“The Leftovers” is an American television drama series created by Damon Lindelof and Tom Perrotta, that aired on HBO from June 29, 2014, to June 4, 2017. It is based on Perrotta’s novel of the same name. The pilot was written by Lindelof and Perrotta, and directed by Peter Berg. The series stars an ensemble cast featuring Justin Theroux, Amy Brenneman, Christopher Eccleston, Liv Tyler, Chris Zylka, Margaret Qualley, Carrie Coon, Ann Dowd, Regina King, and Scott Glenn. Three years after the disappearance of 2% of the global population, a group of people from New York struggle to continue their lives, while they cope with the tragedy of the unexplained nature of the event.
“The leftovers” was how I got to meet, musically, Max Richter; I count listening to the music of the first season as one of the most unforgettable and mind blowing first impressions made by a composer as the deep requiem orchestral sound that accompanied the show was something I hadn’t heart before and that moved me beyond expectations. Now the show has ended and the music from it has gotten short to the point where season 3 only features some 12 minutes of score; but it is Max Richter so every minute counts. The way this composer writes for and plays the piano is worth every second and the opening cue from this album “The end of all our exploring” is further proof of that; it’s a solo piano theme, poignant, sad but determined, without sudden movement or changes of tone. The composer just plays the piano as if it was the last thing that remained in the world and I myself could listen to it forever.

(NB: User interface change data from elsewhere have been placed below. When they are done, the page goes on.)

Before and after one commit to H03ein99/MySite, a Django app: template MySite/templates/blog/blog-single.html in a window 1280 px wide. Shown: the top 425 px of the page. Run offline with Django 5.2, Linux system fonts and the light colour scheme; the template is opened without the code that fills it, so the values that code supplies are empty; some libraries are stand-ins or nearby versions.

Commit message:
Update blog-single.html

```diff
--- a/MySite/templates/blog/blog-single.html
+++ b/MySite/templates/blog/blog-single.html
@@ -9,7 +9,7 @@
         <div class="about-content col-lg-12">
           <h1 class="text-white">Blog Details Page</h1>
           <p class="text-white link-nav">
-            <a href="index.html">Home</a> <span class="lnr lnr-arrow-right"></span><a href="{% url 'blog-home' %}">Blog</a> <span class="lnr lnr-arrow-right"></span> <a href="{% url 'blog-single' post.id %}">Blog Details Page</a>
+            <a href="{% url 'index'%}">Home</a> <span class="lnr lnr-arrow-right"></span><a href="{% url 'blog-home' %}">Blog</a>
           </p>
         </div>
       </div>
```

What I’ve come co call the “Max Richter requiem sound” makes a meaningful appearance in “And know the place for the first time”; the piano is replaced by the organ but the sound is still melodic and anything but aggressive. Speaking of composer specific creations this cue then builds un with Hans Zimmer like fervour and broadness as a majestic horn section also joins in. I get “Journey to the line” flashbacks and it’s beyond anything I expected.
“The spectre of a rose” is a bit lighter in tone, a more joyful piano piece suitable for the fragility and beauty of that flower. It’s the hope theme of the third season for me. I really can’t get enough of the way Max Richter plays the piano, regardless of the dose, length or tone. His music might be minimalistic at times but it tells me so much, it make me feel so much as if I was inside the piano, between those strings, feeling every beat of that small hammer.

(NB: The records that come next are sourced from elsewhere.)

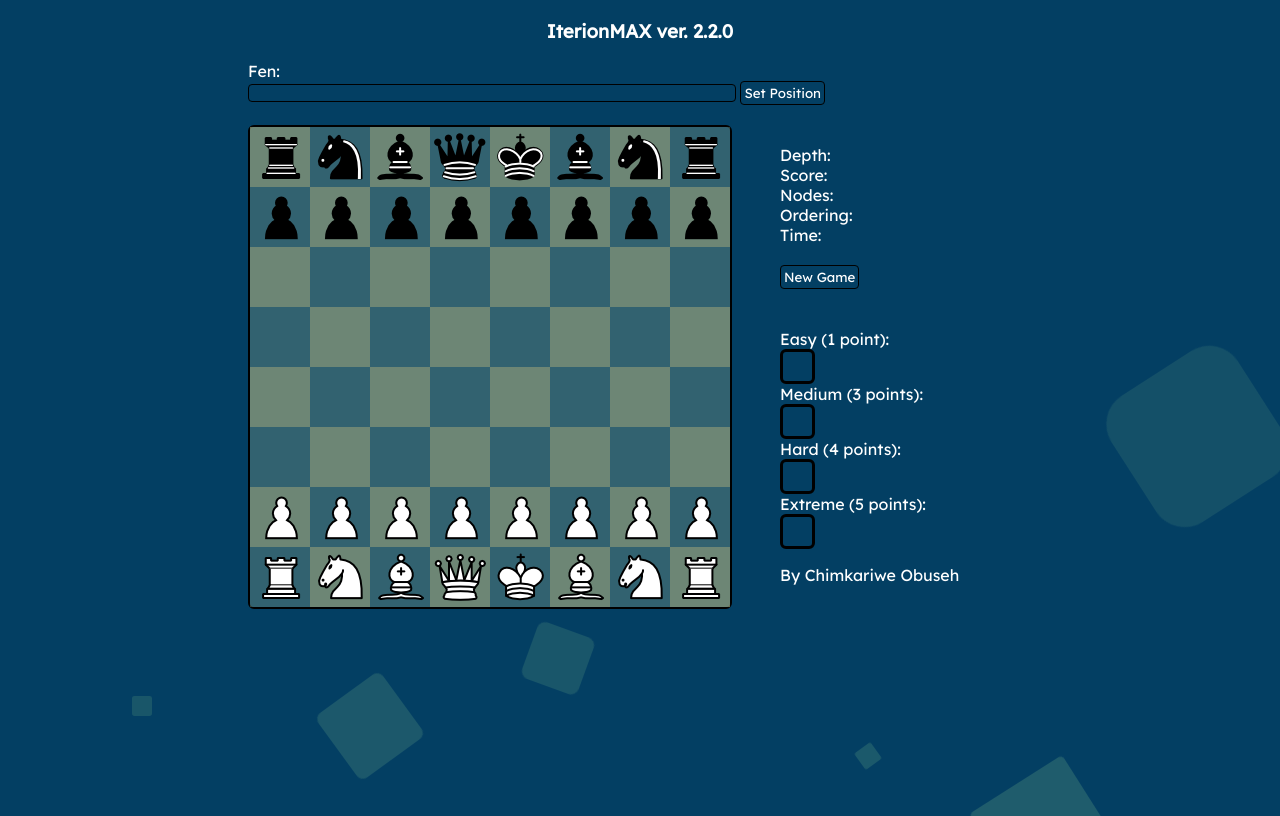
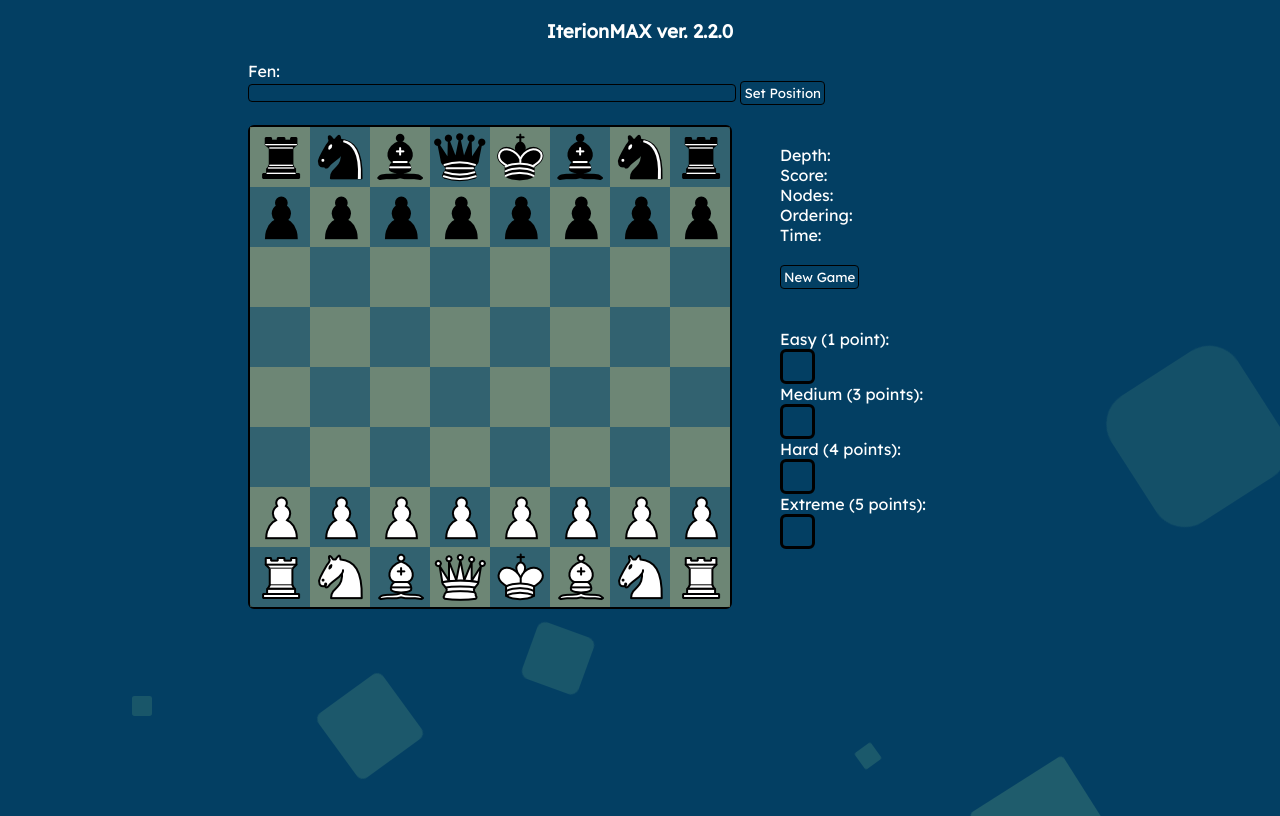
Before and after one commit to ChimkariweObuseh/iterion, a plain HTML site: page index.html in a window 1280 px wide. Shown: the top 816 px of the page. Drawn offline with Linux system fonts and the light colour scheme; a script that the page names is missing.

Commit message:
Update index.html

```diff
--- a/index.html
+++ b/index.html
@@ -88,7 +88,6 @@
 			    <span class="checkbox"></span>
 				</label>
 			</div>
-			<p>By Chimkariwe Obuseh</p>
 		</div>
             <ul class="circles" id="coolbgstuf">
                     <li></li>
```
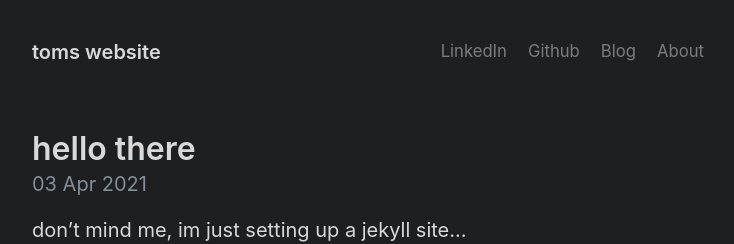
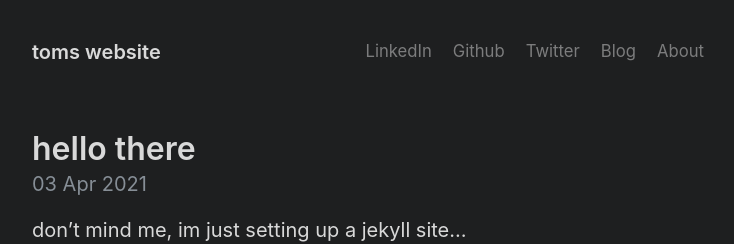
Before and after one commit to tomtclai/tomtclai.github.io, a Jekyll site: the page built from index.html, in a window 1280 px wide. Shown: the top 244 px of the page, without its empty margins (272-1006 px from the left). Built offline with Jekyll 4.4.1, drawn with Linux system fonts in a browser that asks for light colours; the list of posts is cut into pages by our own code.

Commit message:
add twitter

```diff
--- a/_config.yml
+++ b/_config.yml
@@ -47,6 +47,9 @@ nav:
   - title: Github
     url: https://github.com/tomtclai
 
+  - title: Twitter
+    url: https://twitter.com/tomtclai
+
   - title: Blog
     url: /archive
 
```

“The leftovers season 3” is a fitting end for one of the most special TV textures in recent memory. I have seen parts of the show and the burdensome emotional feeling of the show is translated into music. The organ, the piano and the occasional powerful build up make these 12 minutes more meaningful than hours. No matter where Max Richter goes next, I will be there.
Cue rating: 100 / 100
Total minutes of excellence: 12 / 12
Album excellence: 100%
The End of All Our Exploring
Either Fire or Fire
The Spectre of a Rose
Nothing’s Gonna Stop Me Now
And Know the Place for the First Time